Directions for this task: Pull out each line of the records holding the string "import".

Source information:
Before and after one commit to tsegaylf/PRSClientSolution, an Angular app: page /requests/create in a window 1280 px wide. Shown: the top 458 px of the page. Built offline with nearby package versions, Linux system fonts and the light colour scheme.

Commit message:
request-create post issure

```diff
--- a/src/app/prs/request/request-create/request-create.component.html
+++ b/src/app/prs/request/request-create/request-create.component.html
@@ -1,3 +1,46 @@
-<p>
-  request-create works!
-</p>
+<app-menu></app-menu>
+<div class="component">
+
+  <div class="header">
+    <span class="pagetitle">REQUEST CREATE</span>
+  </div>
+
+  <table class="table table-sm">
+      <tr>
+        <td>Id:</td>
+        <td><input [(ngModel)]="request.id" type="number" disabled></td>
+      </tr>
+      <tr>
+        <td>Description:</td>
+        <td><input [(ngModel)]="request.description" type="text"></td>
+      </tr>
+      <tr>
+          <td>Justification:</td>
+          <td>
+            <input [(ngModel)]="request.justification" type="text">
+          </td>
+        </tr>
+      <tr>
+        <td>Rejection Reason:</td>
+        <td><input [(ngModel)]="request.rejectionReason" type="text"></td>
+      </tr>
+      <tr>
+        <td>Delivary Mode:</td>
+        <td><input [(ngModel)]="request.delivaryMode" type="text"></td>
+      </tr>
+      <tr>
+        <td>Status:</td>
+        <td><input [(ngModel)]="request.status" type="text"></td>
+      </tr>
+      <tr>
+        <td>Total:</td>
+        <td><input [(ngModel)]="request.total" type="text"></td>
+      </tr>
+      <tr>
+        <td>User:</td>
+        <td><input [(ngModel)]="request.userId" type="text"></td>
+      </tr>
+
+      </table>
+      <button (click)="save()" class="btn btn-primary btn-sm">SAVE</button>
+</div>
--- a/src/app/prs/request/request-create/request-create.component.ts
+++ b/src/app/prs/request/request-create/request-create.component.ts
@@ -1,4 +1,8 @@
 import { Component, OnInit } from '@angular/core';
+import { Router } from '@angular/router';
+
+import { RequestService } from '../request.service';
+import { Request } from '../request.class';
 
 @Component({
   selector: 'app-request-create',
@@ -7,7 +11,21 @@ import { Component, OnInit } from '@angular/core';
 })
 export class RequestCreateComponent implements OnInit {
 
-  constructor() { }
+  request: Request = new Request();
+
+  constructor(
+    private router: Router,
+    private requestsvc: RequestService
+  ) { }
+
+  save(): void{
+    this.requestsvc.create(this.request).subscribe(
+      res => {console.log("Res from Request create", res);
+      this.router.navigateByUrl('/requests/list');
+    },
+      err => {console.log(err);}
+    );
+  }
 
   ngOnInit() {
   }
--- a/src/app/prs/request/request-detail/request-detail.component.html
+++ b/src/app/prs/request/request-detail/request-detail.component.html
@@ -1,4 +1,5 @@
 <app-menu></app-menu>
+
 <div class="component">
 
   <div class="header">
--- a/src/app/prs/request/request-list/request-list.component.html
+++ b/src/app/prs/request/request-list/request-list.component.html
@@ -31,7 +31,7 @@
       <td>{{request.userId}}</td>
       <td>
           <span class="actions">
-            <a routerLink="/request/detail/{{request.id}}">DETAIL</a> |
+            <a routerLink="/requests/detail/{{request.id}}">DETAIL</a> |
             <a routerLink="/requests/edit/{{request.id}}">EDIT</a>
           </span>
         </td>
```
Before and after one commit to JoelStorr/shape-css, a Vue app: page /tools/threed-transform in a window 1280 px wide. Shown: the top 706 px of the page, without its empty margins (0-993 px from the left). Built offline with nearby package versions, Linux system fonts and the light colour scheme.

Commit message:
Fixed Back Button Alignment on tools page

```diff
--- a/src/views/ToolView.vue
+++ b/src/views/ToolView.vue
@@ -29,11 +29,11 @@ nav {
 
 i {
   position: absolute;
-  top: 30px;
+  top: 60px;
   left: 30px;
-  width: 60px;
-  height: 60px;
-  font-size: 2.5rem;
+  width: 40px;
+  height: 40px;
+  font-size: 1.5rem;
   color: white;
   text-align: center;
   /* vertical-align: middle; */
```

Output:
 import { Component, OnInit } from '@angular/core';
+import { Router } from '@angular/router';
+import { RequestService } from '../request.service';
+import { Request } from '../request.class';
@@ -7,7 +11,21 @@ import { Component, OnInit } from '@angular/core';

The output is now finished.